* **INFORMATION SHOWN**:
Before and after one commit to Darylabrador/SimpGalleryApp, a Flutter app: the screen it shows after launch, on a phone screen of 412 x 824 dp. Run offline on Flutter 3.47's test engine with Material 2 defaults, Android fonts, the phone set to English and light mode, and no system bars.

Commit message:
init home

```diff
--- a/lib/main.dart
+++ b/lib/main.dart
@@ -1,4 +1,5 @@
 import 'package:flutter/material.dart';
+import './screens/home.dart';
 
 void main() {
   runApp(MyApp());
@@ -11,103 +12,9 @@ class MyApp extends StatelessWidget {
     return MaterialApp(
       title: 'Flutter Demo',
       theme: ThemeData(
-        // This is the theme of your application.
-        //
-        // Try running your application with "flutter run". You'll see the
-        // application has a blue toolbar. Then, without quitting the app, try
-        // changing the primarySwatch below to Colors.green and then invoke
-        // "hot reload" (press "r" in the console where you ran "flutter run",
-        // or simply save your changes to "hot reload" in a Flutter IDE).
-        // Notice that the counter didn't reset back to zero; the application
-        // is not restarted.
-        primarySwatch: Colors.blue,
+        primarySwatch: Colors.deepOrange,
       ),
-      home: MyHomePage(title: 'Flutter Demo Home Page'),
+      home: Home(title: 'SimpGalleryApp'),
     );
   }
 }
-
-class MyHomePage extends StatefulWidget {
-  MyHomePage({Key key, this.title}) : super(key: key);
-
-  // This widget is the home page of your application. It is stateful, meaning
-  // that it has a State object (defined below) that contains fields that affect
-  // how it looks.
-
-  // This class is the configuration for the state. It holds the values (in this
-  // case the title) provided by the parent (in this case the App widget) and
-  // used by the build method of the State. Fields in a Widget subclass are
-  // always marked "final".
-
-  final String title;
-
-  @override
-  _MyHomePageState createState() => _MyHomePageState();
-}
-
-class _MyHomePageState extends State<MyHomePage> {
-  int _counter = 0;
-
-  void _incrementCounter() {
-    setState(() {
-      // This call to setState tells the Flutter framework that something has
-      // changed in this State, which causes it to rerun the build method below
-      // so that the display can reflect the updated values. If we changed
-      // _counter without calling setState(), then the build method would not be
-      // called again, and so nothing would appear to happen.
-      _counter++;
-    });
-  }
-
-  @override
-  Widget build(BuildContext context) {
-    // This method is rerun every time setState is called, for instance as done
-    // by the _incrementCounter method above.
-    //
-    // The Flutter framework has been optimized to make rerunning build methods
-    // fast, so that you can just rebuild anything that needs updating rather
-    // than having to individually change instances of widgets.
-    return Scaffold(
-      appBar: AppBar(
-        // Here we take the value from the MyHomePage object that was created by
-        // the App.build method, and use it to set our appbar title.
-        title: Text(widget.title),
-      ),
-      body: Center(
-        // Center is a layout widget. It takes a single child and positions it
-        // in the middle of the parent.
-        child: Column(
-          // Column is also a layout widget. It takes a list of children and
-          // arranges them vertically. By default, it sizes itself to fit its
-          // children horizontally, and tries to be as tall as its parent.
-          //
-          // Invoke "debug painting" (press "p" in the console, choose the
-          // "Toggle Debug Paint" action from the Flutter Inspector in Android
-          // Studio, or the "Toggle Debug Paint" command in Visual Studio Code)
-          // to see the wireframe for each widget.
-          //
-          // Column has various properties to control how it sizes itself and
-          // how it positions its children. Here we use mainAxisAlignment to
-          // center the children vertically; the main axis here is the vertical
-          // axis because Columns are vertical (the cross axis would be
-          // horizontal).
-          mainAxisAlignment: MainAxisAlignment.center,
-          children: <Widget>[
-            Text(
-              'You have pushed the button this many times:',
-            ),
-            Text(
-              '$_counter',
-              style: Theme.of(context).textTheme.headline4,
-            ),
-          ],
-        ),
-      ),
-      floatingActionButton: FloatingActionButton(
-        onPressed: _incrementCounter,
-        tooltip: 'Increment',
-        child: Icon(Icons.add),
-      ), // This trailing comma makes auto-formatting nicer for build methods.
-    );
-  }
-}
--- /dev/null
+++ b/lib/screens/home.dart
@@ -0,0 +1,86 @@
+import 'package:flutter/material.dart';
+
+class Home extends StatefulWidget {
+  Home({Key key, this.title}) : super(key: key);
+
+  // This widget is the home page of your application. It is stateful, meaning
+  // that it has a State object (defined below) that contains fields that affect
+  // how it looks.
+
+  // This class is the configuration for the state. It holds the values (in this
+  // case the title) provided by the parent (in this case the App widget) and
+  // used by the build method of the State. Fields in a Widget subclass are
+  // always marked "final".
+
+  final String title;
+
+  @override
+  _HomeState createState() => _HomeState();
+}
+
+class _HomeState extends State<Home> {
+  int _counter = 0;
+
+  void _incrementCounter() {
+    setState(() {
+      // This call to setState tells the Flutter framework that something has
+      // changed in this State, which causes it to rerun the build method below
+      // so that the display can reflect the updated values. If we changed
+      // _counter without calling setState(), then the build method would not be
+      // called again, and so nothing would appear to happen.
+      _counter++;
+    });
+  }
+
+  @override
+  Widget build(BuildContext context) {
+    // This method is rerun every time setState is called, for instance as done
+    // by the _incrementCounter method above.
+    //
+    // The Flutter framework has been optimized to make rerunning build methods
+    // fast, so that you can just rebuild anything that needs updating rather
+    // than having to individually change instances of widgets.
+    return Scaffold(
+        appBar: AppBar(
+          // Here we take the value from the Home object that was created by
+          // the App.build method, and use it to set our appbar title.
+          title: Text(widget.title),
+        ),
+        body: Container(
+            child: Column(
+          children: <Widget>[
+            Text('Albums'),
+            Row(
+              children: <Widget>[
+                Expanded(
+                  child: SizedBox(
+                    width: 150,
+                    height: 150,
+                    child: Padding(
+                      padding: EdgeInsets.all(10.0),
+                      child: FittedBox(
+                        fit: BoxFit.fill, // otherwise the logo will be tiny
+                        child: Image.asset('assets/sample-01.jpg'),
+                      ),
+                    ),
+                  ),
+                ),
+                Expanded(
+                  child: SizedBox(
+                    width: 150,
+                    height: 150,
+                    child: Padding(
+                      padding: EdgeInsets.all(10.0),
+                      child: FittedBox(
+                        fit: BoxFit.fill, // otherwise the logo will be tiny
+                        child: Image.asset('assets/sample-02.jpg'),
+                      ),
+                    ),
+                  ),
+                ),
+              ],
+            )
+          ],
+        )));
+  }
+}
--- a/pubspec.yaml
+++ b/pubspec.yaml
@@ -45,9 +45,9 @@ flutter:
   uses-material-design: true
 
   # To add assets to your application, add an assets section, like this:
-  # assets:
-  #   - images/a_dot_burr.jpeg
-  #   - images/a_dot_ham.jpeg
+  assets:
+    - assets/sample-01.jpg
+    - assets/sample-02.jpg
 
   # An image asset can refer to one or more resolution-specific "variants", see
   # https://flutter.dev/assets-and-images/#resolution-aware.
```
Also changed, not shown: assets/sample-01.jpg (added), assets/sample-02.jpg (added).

---

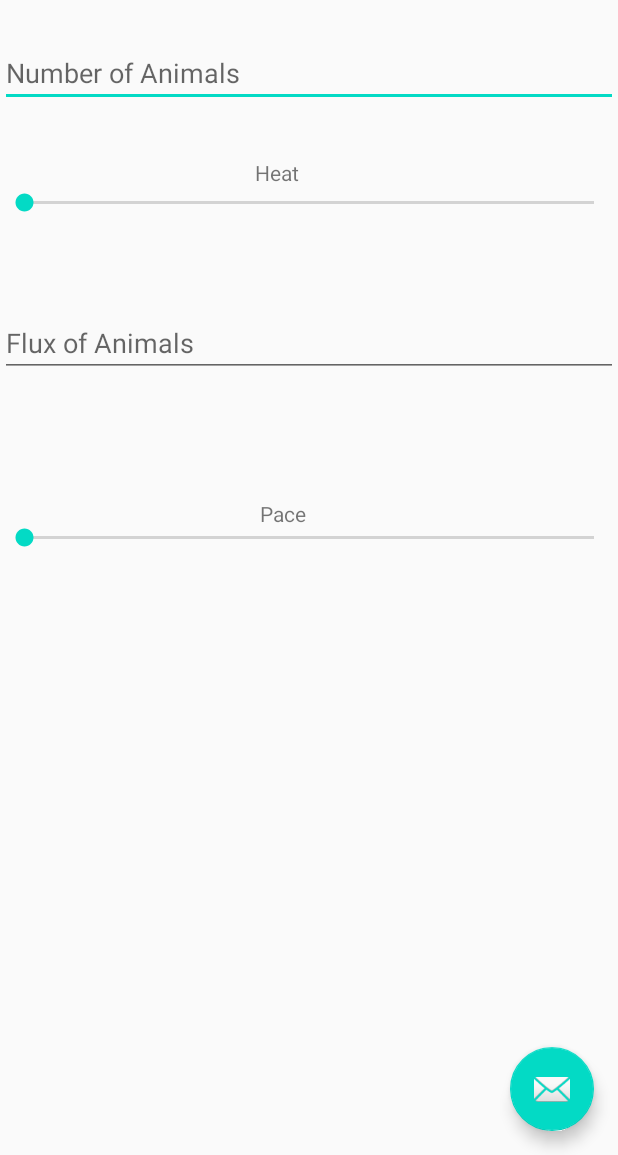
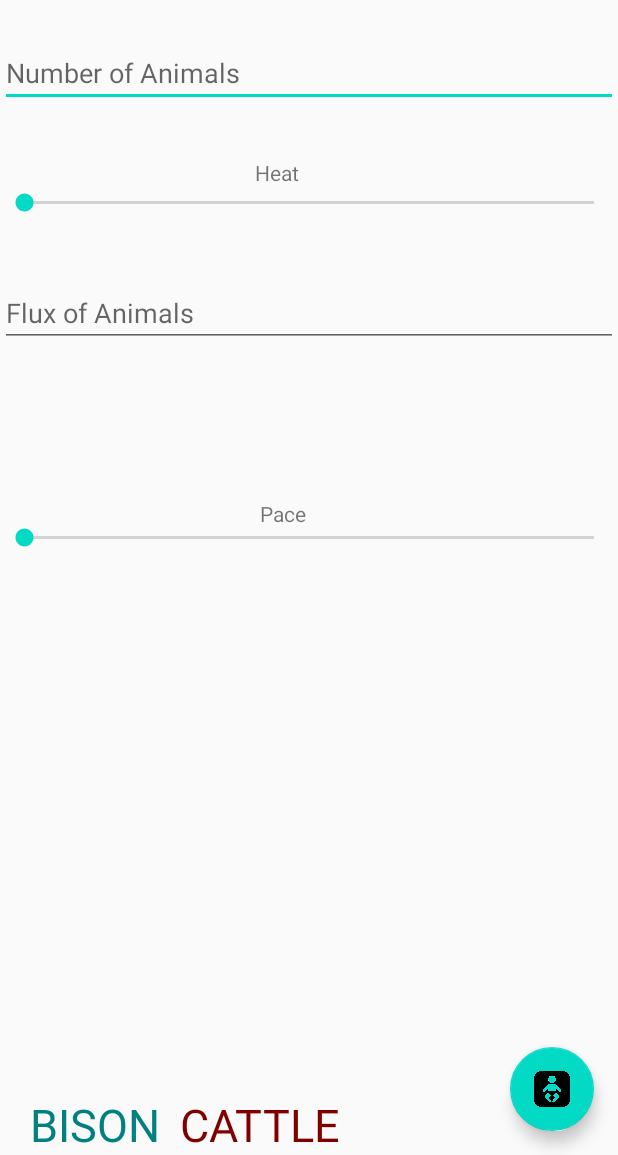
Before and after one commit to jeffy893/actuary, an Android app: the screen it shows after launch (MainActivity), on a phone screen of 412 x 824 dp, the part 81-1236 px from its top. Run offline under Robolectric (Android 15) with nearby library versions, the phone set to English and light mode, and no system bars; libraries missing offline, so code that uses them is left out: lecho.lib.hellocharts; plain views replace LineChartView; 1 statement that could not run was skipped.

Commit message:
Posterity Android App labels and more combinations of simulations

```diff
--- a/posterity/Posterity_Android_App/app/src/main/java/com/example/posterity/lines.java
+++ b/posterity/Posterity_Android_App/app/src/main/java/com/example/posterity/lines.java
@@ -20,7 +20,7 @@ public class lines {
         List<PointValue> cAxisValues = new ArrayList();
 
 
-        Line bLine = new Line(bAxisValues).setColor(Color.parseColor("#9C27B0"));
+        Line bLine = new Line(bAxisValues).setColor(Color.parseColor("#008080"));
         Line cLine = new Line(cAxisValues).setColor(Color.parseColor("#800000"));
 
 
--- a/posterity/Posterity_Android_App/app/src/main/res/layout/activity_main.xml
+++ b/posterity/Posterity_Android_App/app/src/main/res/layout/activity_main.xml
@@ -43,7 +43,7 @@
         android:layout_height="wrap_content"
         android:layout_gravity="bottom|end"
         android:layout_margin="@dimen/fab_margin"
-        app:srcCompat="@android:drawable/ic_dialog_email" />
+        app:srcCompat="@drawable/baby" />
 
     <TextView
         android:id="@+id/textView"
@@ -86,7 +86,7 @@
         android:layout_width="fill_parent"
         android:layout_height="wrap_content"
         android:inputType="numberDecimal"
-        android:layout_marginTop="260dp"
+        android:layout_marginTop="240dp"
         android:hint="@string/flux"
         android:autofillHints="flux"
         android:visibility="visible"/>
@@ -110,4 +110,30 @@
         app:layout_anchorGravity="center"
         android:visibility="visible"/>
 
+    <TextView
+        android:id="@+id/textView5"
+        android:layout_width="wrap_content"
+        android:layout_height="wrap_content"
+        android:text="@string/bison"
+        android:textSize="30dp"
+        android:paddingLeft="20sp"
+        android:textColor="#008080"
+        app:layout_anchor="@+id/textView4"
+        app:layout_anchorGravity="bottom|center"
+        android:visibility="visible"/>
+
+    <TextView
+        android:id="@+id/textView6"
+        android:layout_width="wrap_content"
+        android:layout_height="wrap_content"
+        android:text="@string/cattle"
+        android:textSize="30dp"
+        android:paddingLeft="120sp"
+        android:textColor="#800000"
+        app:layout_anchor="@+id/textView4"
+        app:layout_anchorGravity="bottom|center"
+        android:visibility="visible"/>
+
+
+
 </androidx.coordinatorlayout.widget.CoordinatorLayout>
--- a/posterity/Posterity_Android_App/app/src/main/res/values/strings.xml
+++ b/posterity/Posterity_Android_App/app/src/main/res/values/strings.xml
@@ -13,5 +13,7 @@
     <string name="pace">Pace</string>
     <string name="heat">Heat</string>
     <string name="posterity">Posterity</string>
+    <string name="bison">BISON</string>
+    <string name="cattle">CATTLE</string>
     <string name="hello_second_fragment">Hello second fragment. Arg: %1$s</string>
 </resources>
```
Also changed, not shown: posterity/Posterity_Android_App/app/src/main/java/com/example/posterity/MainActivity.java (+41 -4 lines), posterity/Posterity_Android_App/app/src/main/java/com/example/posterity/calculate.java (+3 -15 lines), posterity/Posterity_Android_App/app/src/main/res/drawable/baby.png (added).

==

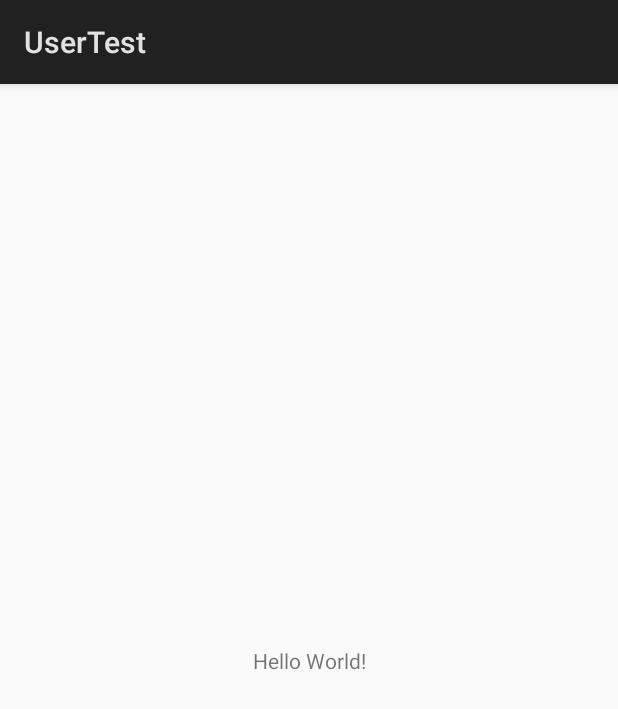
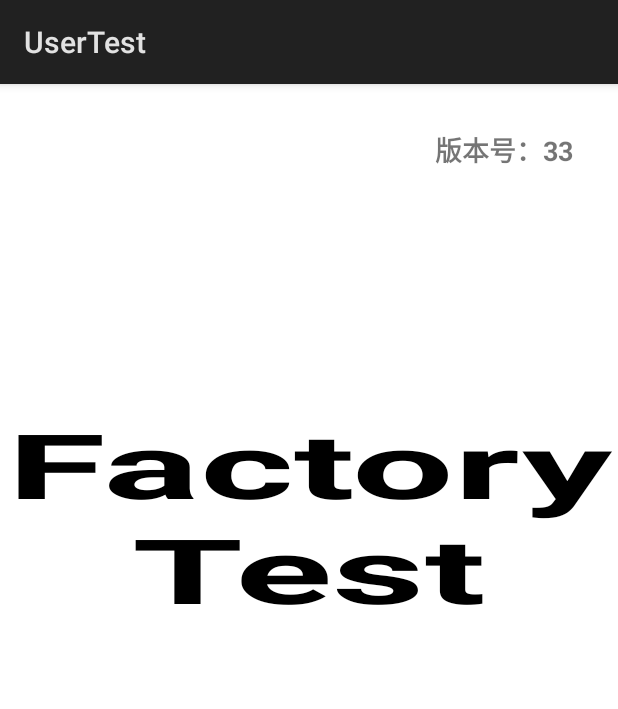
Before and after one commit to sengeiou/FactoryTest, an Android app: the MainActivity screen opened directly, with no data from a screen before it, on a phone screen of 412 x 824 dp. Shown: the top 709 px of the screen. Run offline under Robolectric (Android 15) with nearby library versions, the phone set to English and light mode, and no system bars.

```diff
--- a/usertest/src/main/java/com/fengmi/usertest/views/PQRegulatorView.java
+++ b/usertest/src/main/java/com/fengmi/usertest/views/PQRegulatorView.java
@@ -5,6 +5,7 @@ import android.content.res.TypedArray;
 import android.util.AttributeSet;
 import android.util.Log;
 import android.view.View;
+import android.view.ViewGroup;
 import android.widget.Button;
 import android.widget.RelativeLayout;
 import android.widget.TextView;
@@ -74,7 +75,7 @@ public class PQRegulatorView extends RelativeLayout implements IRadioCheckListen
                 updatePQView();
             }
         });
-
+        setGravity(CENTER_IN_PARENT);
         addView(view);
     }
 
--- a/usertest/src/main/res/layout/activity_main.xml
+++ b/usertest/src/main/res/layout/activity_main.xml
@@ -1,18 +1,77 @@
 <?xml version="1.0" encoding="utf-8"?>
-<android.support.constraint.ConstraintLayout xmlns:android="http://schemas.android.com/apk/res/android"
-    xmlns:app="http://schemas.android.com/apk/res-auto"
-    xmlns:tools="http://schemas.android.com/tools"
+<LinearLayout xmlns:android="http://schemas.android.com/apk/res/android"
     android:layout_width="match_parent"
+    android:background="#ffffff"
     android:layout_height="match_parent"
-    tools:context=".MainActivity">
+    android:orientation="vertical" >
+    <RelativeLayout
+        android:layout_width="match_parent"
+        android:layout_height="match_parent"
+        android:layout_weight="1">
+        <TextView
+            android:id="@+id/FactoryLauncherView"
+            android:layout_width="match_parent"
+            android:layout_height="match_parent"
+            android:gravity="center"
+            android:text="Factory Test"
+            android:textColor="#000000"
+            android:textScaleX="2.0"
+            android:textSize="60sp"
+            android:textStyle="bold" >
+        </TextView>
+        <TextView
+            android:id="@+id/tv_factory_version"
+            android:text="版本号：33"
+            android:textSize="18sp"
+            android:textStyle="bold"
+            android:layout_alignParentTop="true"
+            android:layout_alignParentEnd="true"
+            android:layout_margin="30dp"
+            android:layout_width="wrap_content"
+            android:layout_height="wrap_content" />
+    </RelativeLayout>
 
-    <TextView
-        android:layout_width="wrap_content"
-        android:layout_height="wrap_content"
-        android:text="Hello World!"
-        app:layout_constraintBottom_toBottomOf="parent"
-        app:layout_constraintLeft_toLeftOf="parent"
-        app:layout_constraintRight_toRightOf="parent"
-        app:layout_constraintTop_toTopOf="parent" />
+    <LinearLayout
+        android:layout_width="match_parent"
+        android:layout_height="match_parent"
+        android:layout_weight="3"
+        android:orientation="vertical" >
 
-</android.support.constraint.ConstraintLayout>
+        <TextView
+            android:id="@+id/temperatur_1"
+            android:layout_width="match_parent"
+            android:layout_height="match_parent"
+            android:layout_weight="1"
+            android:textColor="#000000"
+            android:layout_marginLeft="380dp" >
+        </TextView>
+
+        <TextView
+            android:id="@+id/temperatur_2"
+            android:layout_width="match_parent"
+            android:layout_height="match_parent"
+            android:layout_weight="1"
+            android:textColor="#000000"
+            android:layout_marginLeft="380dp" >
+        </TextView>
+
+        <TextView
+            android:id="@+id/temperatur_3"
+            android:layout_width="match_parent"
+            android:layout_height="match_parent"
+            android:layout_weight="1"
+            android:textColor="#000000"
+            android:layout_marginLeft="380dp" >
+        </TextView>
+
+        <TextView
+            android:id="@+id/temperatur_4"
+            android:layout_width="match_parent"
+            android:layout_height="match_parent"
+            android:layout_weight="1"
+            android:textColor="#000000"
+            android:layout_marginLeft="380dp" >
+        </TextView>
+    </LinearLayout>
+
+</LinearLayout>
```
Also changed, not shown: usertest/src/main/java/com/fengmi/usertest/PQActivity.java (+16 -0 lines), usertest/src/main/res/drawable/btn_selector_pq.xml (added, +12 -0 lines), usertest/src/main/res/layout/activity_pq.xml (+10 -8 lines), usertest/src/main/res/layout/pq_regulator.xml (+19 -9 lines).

* **WORK ORDER**:
Wherever the string "import" appears in the listing above, show the whole line.

* **ANSWER TO THIS EXERCISE**:
 import 'package:flutter/material.dart';
+import './screens/home.dart';
+import 'package:flutter/material.dart';
@@ -5,6 +5,7 @@ import android.content.res.TypedArray;
 import android.util.AttributeSet;
 import android.util.Log;
 import android.view.View;
+import android.view.ViewGroup;
 import android.widget.Button;
 import android.widget.RelativeLayout;
 import android.widget.TextView;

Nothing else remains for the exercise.